A monument will never change how she feels. It’s unfair that victims should have to forgive those who raped, tortured, and killed, or burned villages to the ground. On an Island of World Peace, shouldn’t those who inflicted terrible harm on others be forced to confess and atone, and not make widows and mothers pay for stone monuments?”
― Lisa See, The Island of Sea Women
Elly Cho’s directorial Island is a brilliant silent movie that touches upon the heartstrings of its viewers. In the short film, the director uses the island as a metaphor for life. We see her own life unfolding through a dance piece that echoes the theme of liberation and transformation.
Elly is a world citizen, and as someone who feels extremely drawn towards nature, she often uses the natural aspects as her key characters in her projects. She has stayed in London, Manhattan, and Jeju Do for quite a significant amount of time. Island is inspired by all the islands she has lived in all her life. In the movie she uses dance as a means of communication and hope.
The movie beautifully plays upon the theme of time. On a superficial level, the movie gives the feeling of the time on a standstill, as if the moment and the movement have been sealed, and loops into a set duration. But in reality, the depiction of the journey and finding hope achieves a sense of timelessness. The movie portrays issues like loneliness, isolation, and the perseverance of the human spirit. The two selves are drowning and this drowning is a symbolic transition for the character. Elly juxtaposes extreme contemporaneousness with mysticism and symbolism derived from her past. The structure of her movie is built out of a beautiful contrast in time. She successfully dares to set the modern way of perspective with the memories of her past. From the beautiful representation of life and hope, it can be inferred that Elly wants to create a soul that would persevere to belong into its own world.
Islands are a place where the connection begins and also this is a place that reminds one of isolation. Across the cultural images, the island can be seen as something that preserves, and also as something that destroys. Elly’s character is a fragment of her past experiences, and the island serves as an altar in the narrative. This is where the character resurrects like a phoenix, demolishing all the self-doubts and the dilemmas.
Island not only shows a beautifully crafted piece of movie, but also pleases the eyes of its viewers. The soothing yet impactful colour palette of this short easily captivates the spectators. The colours of the costumes emphasises the duality of the human minds and highlights the emotional turbulence in which our character is caught.
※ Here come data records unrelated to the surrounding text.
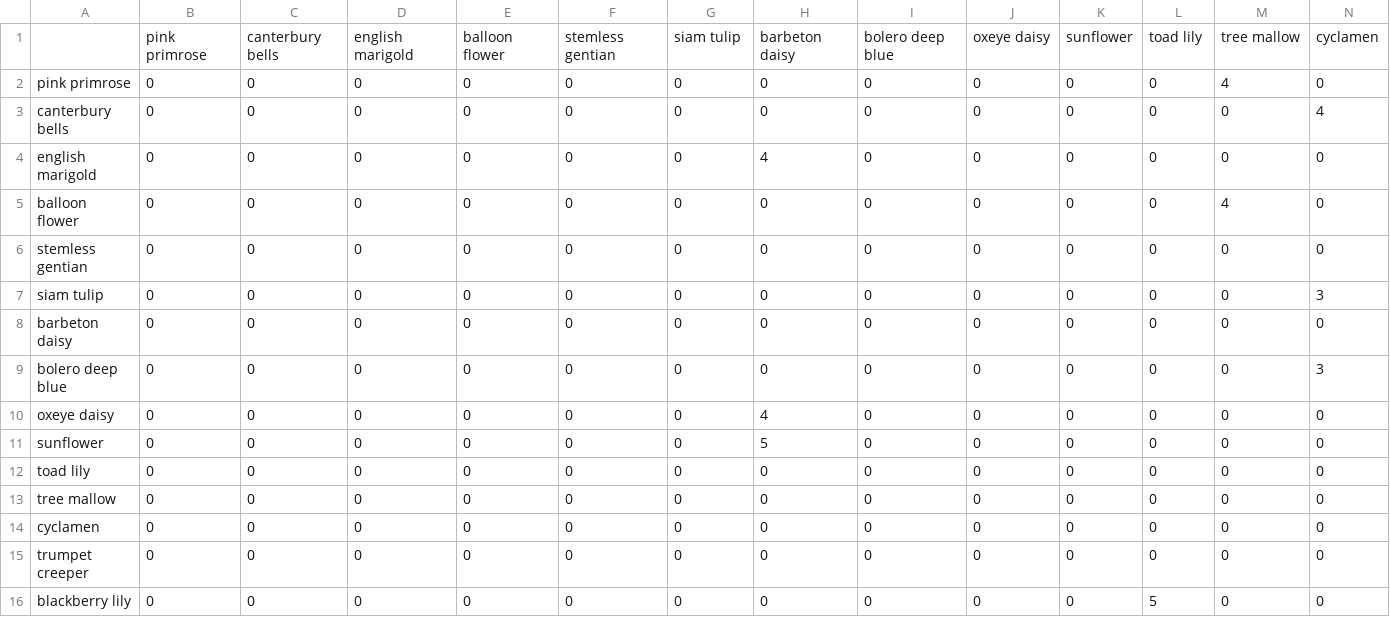
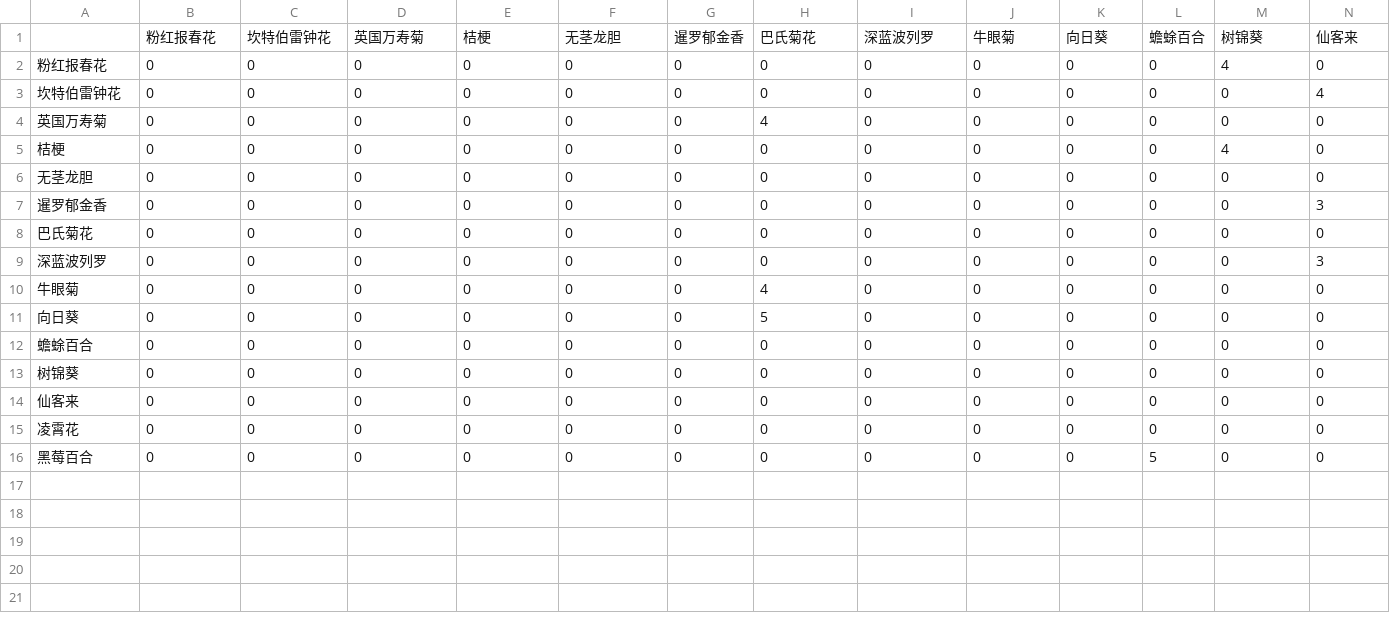
Before and after one commit to poorcaiji/flower-master, a CSV file: static/excel/top_10_confusion_matrix.csv, drawn as a sheet; only a part is shown; removed rows and columns are numbered as before the commit, all else as after; rows hold the shown columns only; the diff names each change by its address in the sheet, - before the commit and + after, or states it on an @@ line.

```diff
--- a/static/excel/top_10_confusion_matrix.csv
+++ b/static/excel/top_10_confusion_matrix.csv
-row 1:  | pink primrose | canterbury bells | english marigold | balloon flower | stemless gentian | siam tulip | barbeton daisy | bolero deep blue | oxeye daisy | sunflower | toad lily | tree mallow | cyclamen
+row 1:  | 粉红报春花 | 坎特伯雷钟花 | 英国万寿菊 | 桔梗 | 无茎龙胆 | 暹罗郁金香 | 巴氏菊花 | 深蓝波列罗 | 牛眼菊 | 向日葵 | 蟾蜍百合 | 树锦葵 | 仙客来
-A2: pink primrose
+A2: 粉红报春花
-A3: canterbury bells
+A3: 坎特伯雷钟花
-A4: english marigold
+A4: 英国万寿菊
-A5: balloon flower
+A5: 桔梗
-A6: stemless gentian
+A6: 无茎龙胆
-A7: siam tulip
+A7: 暹罗郁金香
-A8: barbeton daisy
+A8: 巴氏菊花
-A9: bolero deep blue
+A9: 深蓝波列罗
-A10: oxeye daisy
+A10: 牛眼菊
-A11: sunflower
+A11: 向日葵
-A12: toad lily
+A12: 蟾蜍百合
-A13: tree mallow
+A13: 树锦葵
-A14: cyclamen
+A14: 仙客来
-A15: trumpet creeper
+A15: 凌霄花
-A16: blackberry lily
+A16: 黑莓百合
```
Also changed, not shown: static/excel/image_count_result.csv, visualization_results/tmp/image_count_result.csv, 14 other files.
Elly is often known to use natural elements as the showstoppers of her projects and this one is definitely no different. She says, “My art attempts to reconcile the past with the present, inspiring viewers to reflect on the landscapes of their personal and cultural histories. Using various media, I often create installations while attempting to capture moments that evoke a fundamental recognition of nature and environment.” True to her words, Elly is truly a gem to look out for in the near future.